In this year’s survey, our third, we looked more closely at people’s readiness to adapt and their expectations of government, business and other New Zealanders in helping them to do so. We also looked at their expectations of the impact that COVID-19 will have.
Climate change continues to be an important issue for New Zealanders, with the majority of those interviewed thinking they will be personally impacted and, as a consequence, will be taking steps to reduce those impacts. They think the Government is doing a better job in responding to climate change and the country is heading in the right direction, but that the response is not moving fast enough.
The survey also found New Zealanders are more concerned about climate change because of COVID-19 and think it should be part of the economic recovery plan but are concerned that COVID-19 will delay the response to climate change.

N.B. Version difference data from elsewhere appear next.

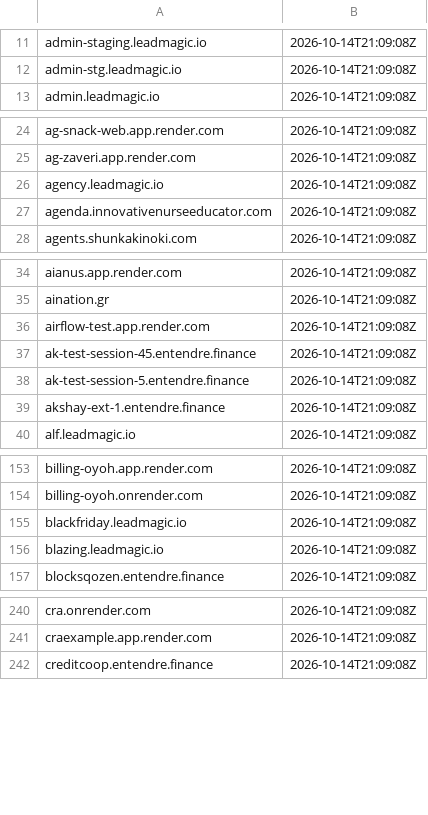
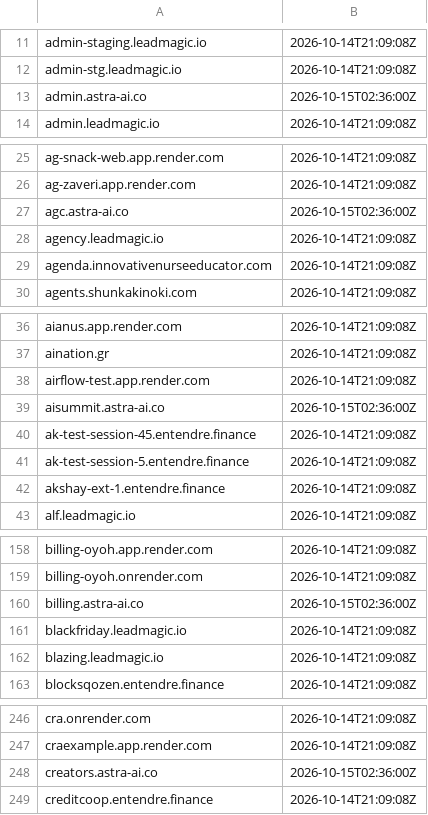
Before and after one commit to malek-alhu/marketplace-phaas-tracker, a TSV file: monitor/state/ct_pending.tsv, drawn as a sheet; only a part is shown, gaps mark what is left out; the diff covers the shown part only.

```diff
--- a/monitor/state/ct_pending.tsv
+++ b/monitor/state/ct_pending.tsv
@@ -12,2 +12,3 @@ admin-staging.leadmagic.io	2026-10-14T21:09:08Z
 admin-stg.leadmagic.io	2026-10-14T21:09:08Z
+admin.astra-ai.co	2026-10-15T02:36:00Z
 admin.leadmagic.io	2026-10-14T21:09:08Z
@@ -25,2 +26,3 @@ ag-snack-web.app.render.com	2026-10-14T21:09:08Z
 ag-zaveri.app.render.com	2026-10-14T21:09:08Z
+agc.astra-ai.co	2026-10-15T02:36:00Z
 agency.leadmagic.io	2026-10-14T21:09:08Z
@@ -36,2 +38,3 @@ aination.gr	2026-10-14T21:09:08Z
 airflow-test.app.render.com	2026-10-14T21:09:08Z
+aisummit.astra-ai.co	2026-10-15T02:36:00Z
 ak-test-session-45.entendre.finance	2026-10-14T21:09:08Z
@@ -154,2 +159,3 @@ billing-oyoh.app.render.com	2026-10-14T21:09:08Z
 billing-oyoh.onrender.com	2026-10-14T21:09:08Z
+billing.astra-ai.co	2026-10-15T02:36:00Z
 blackfriday.leadmagic.io	2026-10-14T21:09:08Z
@@ -241,2 +247,3 @@ cra.onrender.com	2026-10-14T21:09:08Z
 craexample.app.render.com	2026-10-14T21:09:08Z
+creators.astra-ai.co	2026-10-15T02:36:00Z
 creditcoop.entendre.finance	2026-10-14T21:09:08Z
```
Also changed, not shown: 24 added rows elsewhere in this file, monitor/scans.csv, 11 other files.
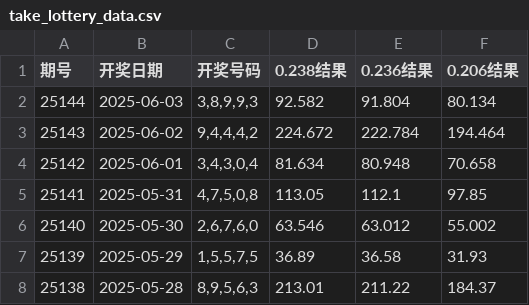
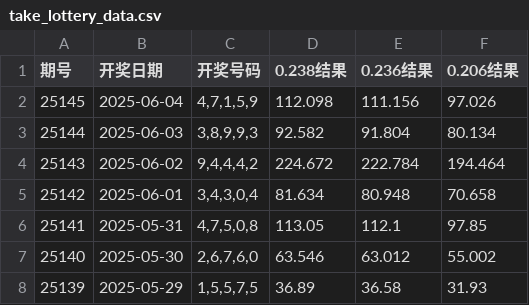
Before and after one commit to suwei8/5P-Genius, a CSV file: take_lottery_data.csv, drawn as a sheet; only a part is shown; the shorter side is filled out with more unchanged rows.

```diff
--- a/take_lottery_data.csv
+++ b/take_lottery_data.csv
@@ -1,2 +1,3 @@
 期号,开奖日期,开奖号码,0.238结果,0.236结果,0.206结果
+25145,2025-06-04,"4,7,1,5,9",112.098,111.156,97.026
 25144,2025-06-03,"3,8,9,9,3",92.582,91.804,80.134
```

The findings also highlight that important gaps remain in our ability to adapt. People need better information to make decisions and take personal action. We know that some land will be lost but don’t know how to retreat from it. We know investment and support is needed but don’t know how best to pay for it.
Findings for business
As well as the general findings there were some interesting insights relevant for businesses. The clear message is that we all need to do more.
The public is supportive of businesses taking action on climate change with:
- 68% agree that business is responsible for taking action on climate change (a similar figure to those who expect individuals and their families to take action at 67%)
- 75% agree that businesses should be reducing carbon emissions to keep in line with global targets
- 73% agree that businesses should be factoring climate change into their decision-making
- 74% think businesses should be talking about the risks posed to their business and customers by climate change.
However only 16% think that businesses are doing a good job in responding to climate change. Even worse, 48% say that business is doing a poor job, with 30% sitting on the fence. As a comparison, 46% think the government is doing a good job (up from 30% in 2018), with 19% thinking they are doing a poor job.
The survey also asked some questions that focused on the financial sector. The message here is less clear. Many people agree that insurers and banks should reflect growing climate impacts in their products and pricing:
- 44% agree that insurers should be raising premiums for homes and businesses that face more risk
- 43% agree that banks should be lending less or for shorter periods to people and businesses that face more risk
- 42% disagree with insurers and banks getting those in low-risk locations to help pay for high-risk locations
- 46% agree that banks and insurers should no longer support carbon intensive businesses.
But just as many (48%) want the Government to step in if banks and insurers pull back from insuring/lending in high risk locations. Again, this tells us that there is more work to do to ensure that the financial system has a clear role in incentivising climate change adaptation.
See the full set of findings.
Bryce Davies is Executive Manager, Corporate Relations for IAG.
Contact: Bryce Davies, Executive Manager, Corporate Relations IAG